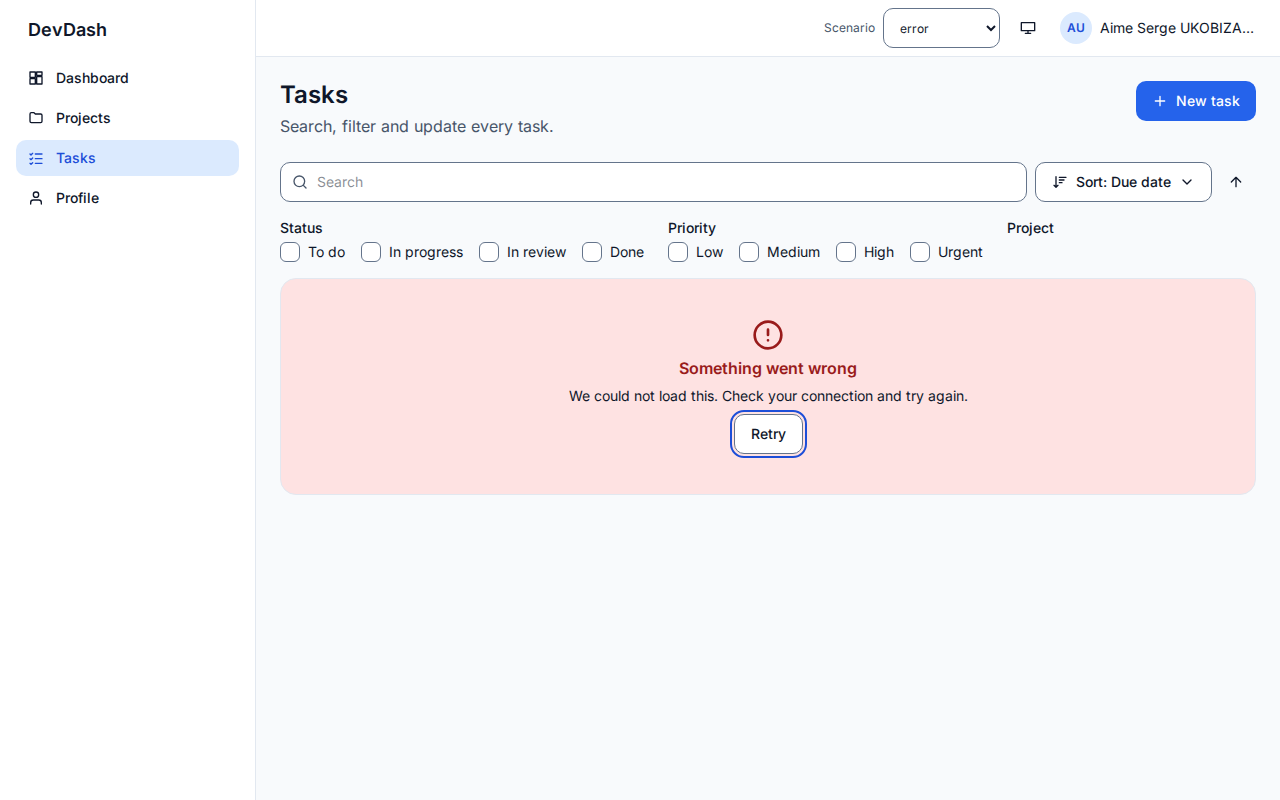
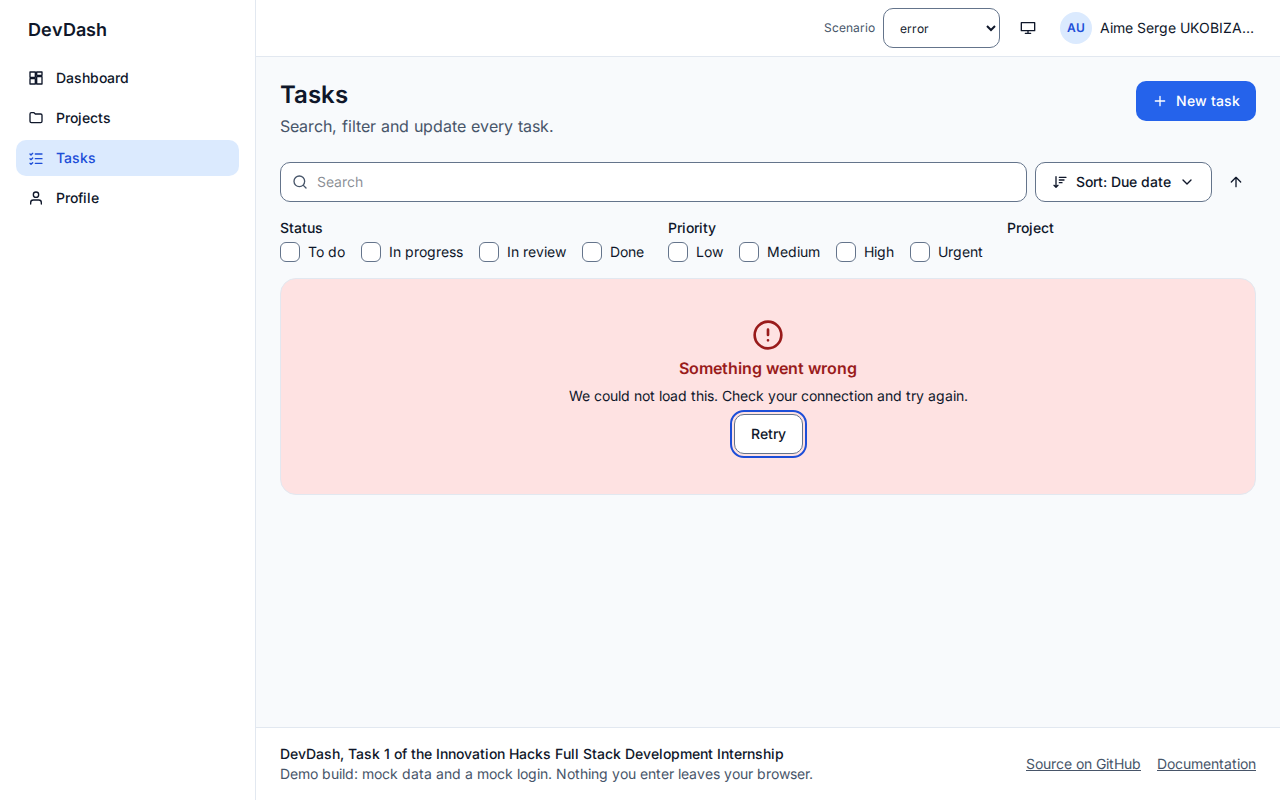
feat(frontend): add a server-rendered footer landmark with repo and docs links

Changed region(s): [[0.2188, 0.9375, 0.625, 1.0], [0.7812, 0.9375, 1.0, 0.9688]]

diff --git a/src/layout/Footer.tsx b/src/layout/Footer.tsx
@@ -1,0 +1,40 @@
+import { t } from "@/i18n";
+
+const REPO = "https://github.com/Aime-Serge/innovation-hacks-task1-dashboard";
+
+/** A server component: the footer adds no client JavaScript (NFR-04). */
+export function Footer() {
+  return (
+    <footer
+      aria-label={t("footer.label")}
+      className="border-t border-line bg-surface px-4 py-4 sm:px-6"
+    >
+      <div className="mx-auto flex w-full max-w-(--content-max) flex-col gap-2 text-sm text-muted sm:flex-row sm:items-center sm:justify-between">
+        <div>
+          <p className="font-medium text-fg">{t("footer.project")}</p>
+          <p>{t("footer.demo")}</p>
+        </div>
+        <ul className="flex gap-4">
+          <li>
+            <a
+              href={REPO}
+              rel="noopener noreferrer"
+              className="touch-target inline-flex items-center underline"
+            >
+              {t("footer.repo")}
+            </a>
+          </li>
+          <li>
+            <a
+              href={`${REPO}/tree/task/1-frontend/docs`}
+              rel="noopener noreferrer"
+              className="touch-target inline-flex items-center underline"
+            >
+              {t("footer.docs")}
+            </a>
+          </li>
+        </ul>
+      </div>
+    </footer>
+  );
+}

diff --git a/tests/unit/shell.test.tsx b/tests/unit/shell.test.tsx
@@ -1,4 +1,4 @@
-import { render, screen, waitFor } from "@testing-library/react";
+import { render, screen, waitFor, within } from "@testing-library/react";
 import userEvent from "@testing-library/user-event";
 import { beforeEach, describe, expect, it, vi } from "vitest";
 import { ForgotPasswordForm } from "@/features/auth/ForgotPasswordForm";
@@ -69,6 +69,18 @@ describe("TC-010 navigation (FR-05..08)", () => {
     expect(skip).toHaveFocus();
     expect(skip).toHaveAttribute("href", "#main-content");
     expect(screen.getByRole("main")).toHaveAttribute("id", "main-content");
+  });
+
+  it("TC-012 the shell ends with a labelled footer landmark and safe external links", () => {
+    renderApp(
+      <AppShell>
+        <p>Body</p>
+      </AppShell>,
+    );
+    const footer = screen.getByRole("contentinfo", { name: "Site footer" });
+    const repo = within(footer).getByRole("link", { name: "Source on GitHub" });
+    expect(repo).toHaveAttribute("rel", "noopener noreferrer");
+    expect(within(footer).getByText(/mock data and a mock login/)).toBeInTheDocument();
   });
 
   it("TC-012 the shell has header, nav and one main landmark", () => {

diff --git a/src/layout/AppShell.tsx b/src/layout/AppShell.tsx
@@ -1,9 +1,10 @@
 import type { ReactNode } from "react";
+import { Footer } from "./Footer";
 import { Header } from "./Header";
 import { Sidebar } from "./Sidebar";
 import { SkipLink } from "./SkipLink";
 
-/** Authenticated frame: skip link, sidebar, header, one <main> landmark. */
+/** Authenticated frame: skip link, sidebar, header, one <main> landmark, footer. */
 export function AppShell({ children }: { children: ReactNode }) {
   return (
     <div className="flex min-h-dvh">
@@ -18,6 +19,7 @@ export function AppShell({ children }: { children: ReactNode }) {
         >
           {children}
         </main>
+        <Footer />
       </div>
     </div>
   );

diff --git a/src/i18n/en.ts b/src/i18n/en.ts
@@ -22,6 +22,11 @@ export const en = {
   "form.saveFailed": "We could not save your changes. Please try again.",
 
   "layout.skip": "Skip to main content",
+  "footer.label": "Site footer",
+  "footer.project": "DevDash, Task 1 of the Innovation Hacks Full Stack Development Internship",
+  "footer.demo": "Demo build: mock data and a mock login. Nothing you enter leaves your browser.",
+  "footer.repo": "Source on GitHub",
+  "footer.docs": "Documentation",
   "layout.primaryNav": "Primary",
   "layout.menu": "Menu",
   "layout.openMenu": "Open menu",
● ● ● ●
(Exercise prompt): Leave out the pictures and output every record above precisely as given.

(Solution to the exercise):
feat(frontend): add a server-rendered footer landmark with repo and docs links

Changed region(s): [[0.2188, 0.9375, 0.625, 1.0], [0.7812, 0.9375, 1.0, 0.9688]]

diff --git a/src/layout/Footer.tsx b/src/layout/Footer.tsx
@@ -1,0 +1,40 @@
+import { t } from "@/i18n";
+
+const REPO = "https://github.com/Aime-Serge/innovation-hacks-task1-dashboard";
+
+/** A server component: the footer adds no client JavaScript (NFR-04). */
+export function Footer() {
+  return (
+    <footer
+      aria-label={t("footer.label")}
+      className="border-t border-line bg-surface px-4 py-4 sm:px-6"
+    >
+      <div className="mx-auto flex w-full max-w-(--content-max) flex-col gap-2 text-sm text-muted sm:flex-row sm:items-center sm:justify-between">
+        <div>
+          <p className="font-medium text-fg">{t("footer.project")}</p>
+          <p>{t("footer.demo")}</p>
+        </div>
+        <ul className="flex gap-4">
+          <li>
+            <a
+              href={REPO}
+              rel="noopener noreferrer"
+              className="touch-target inline-flex items-center underline"
+            >
+              {t("footer.repo")}
+            </a>
+          </li>
+          <li>
+            <a
+              href={`${REPO}/tree/task/1-frontend/docs`}
+              rel="noopener noreferrer"
+              className="touch-target inline-flex items-center underline"
+            >
+              {t("footer.docs")}
+            </a>
+          </li>
+        </ul>
+      </div>
+    </footer>
+  );
+}

diff --git a/tests/unit/shell.test.tsx b/tests/unit/shell.test.tsx
@@ -1,4 +1,4 @@
-import { render, screen, waitFor } from "@testing-library/react";
+import { render, screen, waitFor, within } from "@testing-library/react";
 import userEvent from "@testing-library/user-event";
 import { beforeEach, describe, expect, it, vi } from "vitest";
 import { ForgotPasswordForm } from "@/features/auth/ForgotPasswordForm";
@@ -69,6 +69,18 @@ describe("TC-010 navigation (FR-05..08)", () => {
     expect(skip).toHaveFocus();
     expect(skip).toHaveAttribute("href", "#main-content");
     expect(screen.getByRole("main")).toHaveAttribute("id", "main-content");
+  });
+
+  it("TC-012 the shell ends with a labelled footer landmark and safe external links", () => {
+    renderApp(
+      <AppShell>
+        <p>Body</p>
+      </AppShell>,
+    );
+    const footer = screen.getByRole("contentinfo", { name: "Site footer" });
+    const repo = within(footer).getByRole("link", { name: "Source on GitHub" });
+    expect(repo).toHaveAttribute("rel", "noopener noreferrer");
+    expect(within(footer).getByText(/mock data and a mock login/)).toBeInTheDocument();
   });
 
   it("TC-012 the shell has header, nav and one main landmark", () => {

diff --git a/src/layout/AppShell.tsx b/src/layout/AppShell.tsx
@@ -1,9 +1,10 @@
 import type { ReactNode } from "react";
+import { Footer } from "./Footer";
 import { Header } from "./Header";
 import { Sidebar } from "./Sidebar";
 import { SkipLink } from "./SkipLink";
 
-/** Authenticated frame: skip link, sidebar, header, one <main> landmark. */
+/** Authenticated frame: skip link, sidebar, header, one <main> landmark, footer. */
 export function AppShell({ children }: { children: ReactNode }) {
   return (
     <div className="flex min-h-dvh">
@@ -18,6 +19,7 @@ export function AppShell({ children }: { children: ReactNode }) {
         >
           {children}
         </main>
+        <Footer />
       </div>
     </div>
   );

diff --git a/src/i18n/en.ts b/src/i18n/en.ts
@@ -22,6 +22,11 @@ export const en = {
   "form.saveFailed": "We could not save your changes. Please try again.",
 
   "layout.skip": "Skip to main content",
+  "footer.label": "Site footer",
+  "footer.project": "DevDash, Task 1 of the Innovation Hacks Full Stack Development Internship",
+  "footer.demo": "Demo build: mock data and a mock login. Nothing you enter leaves your browser.",
+  "footer.repo": "Source on GitHub",
+  "footer.docs": "Documentation",
   "layout.primaryNav": "Primary",
   "layout.menu": "Menu",
   "layout.openMenu": "Open menu",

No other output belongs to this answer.